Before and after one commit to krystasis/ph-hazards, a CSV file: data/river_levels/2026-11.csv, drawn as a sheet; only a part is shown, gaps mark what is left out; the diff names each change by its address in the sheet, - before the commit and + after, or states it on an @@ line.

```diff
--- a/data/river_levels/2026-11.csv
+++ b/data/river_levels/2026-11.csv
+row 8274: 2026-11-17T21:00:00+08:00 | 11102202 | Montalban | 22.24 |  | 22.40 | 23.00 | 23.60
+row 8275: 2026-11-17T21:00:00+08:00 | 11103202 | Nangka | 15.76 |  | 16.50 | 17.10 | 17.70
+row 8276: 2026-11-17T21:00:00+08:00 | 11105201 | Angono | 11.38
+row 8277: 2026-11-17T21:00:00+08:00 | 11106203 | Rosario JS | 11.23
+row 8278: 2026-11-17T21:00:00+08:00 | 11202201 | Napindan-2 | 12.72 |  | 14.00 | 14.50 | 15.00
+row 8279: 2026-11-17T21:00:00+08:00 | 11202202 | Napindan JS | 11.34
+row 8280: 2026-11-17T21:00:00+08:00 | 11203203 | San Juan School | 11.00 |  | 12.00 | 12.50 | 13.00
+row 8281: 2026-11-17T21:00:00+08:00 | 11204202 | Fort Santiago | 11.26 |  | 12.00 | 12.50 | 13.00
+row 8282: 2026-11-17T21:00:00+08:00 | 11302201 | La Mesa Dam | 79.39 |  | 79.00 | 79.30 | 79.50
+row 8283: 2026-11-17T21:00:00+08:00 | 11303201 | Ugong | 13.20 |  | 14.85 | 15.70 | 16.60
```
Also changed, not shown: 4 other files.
_ _ _ _ _
[Exercise brief]:
Repeat the listing above exactly, every line of it.

[The completed task]:
Before and after one commit to krystasis/ph-hazards, a CSV file: data/river_levels/2026-11.csv, drawn as a sheet; only a part is shown, gaps mark what is left out; the diff names each change by its address in the sheet, - before the commit and + after, or states it on an @@ line.

```diff
--- a/data/river_levels/2026-11.csv
+++ b/data/river_levels/2026-11.csv
+row 8274: 2026-11-17T21:00:00+08:00 | 11102202 | Montalban | 22.24 |  | 22.40 | 23.00 | 23.60
+row 8275: 2026-11-17T21:00:00+08:00 | 11103202 | Nangka | 15.76 |  | 16.50 | 17.10 | 17.70
+row 8276: 2026-11-17T21:00:00+08:00 | 11105201 | Angono | 11.38
+row 8277: 2026-11-17T21:00:00+08:00 | 11106203 | Rosario JS | 11.23
+row 8278: 2026-11-17T21:00:00+08:00 | 11202201 | Napindan-2 | 12.72 |  | 14.00 | 14.50 | 15.00
+row 8279: 2026-11-17T21:00:00+08:00 | 11202202 | Napindan JS | 11.34
+row 8280: 2026-11-17T21:00:00+08:00 | 11203203 | San Juan School | 11.00 |  | 12.00 | 12.50 | 13.00
+row 8281: 2026-11-17T21:00:00+08:00 | 11204202 | Fort Santiago | 11.26 |  | 12.00 | 12.50 | 13.00
+row 8282: 2026-11-17T21:00:00+08:00 | 11302201 | La Mesa Dam | 79.39 |  | 79.00 | 79.30 | 79.50
+row 8283: 2026-11-17T21:00:00+08:00 | 11303201 | Ugong | 13.20 |  | 14.85 | 15.70 | 16.60
```
Also changed, not shown: 4 other files.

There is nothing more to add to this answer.